Whenever a line of the listing contains the string "article", return that line.

▬▬▬▬▬▬▬▬▬▬

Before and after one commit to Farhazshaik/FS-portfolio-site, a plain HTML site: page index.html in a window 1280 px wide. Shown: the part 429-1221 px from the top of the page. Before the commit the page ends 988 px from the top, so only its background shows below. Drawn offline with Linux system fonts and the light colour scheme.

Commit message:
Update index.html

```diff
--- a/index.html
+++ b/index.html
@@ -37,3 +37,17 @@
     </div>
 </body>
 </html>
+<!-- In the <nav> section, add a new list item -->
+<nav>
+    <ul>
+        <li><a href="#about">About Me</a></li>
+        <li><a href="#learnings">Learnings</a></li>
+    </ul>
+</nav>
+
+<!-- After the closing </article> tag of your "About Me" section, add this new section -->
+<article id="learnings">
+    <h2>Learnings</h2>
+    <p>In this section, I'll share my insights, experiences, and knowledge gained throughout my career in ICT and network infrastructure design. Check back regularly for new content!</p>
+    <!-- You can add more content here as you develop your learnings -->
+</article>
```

▬▬▬▬▬▬▬▬▬▬

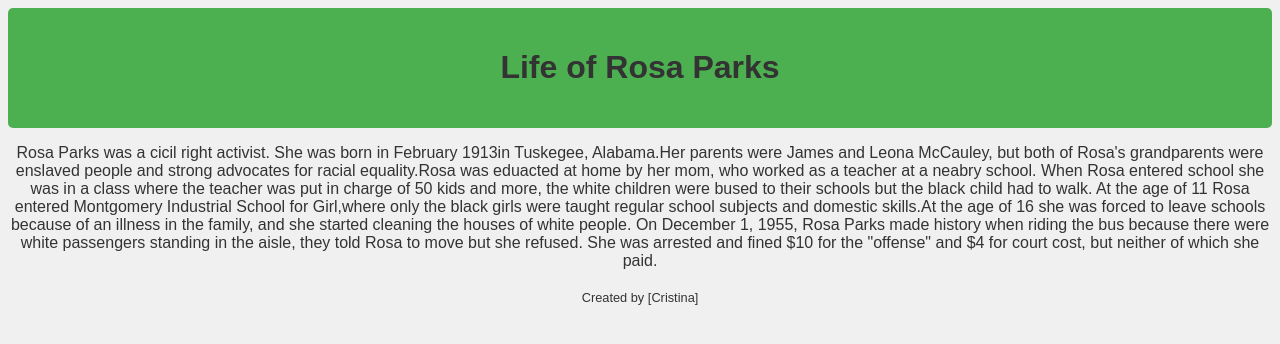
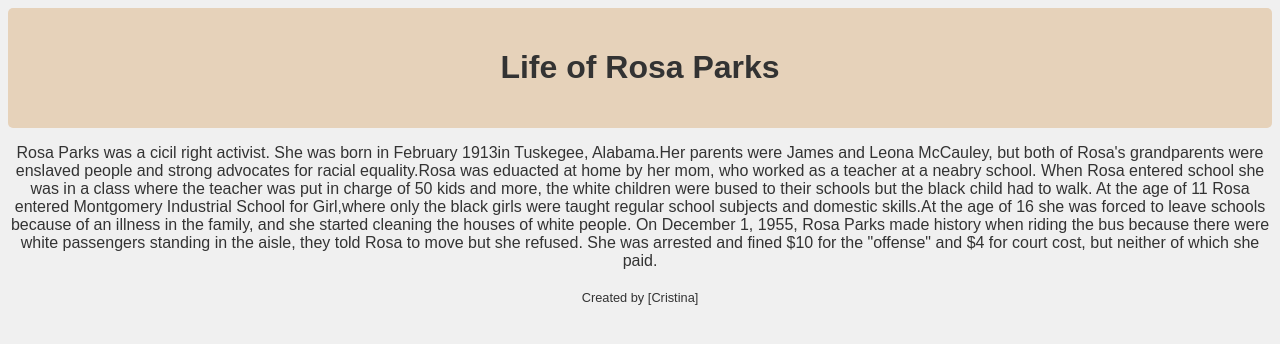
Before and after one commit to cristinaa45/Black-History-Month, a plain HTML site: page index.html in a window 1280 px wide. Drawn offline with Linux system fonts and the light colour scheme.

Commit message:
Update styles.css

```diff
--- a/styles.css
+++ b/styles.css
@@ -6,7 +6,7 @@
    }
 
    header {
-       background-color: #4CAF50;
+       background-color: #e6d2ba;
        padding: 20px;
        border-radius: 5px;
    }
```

▬▬▬▬▬▬▬▬▬▬

## Expected answer
+<!-- After the closing </article> tag of your "About Me" section, add this new section -->
+<article id="learnings">
+</article>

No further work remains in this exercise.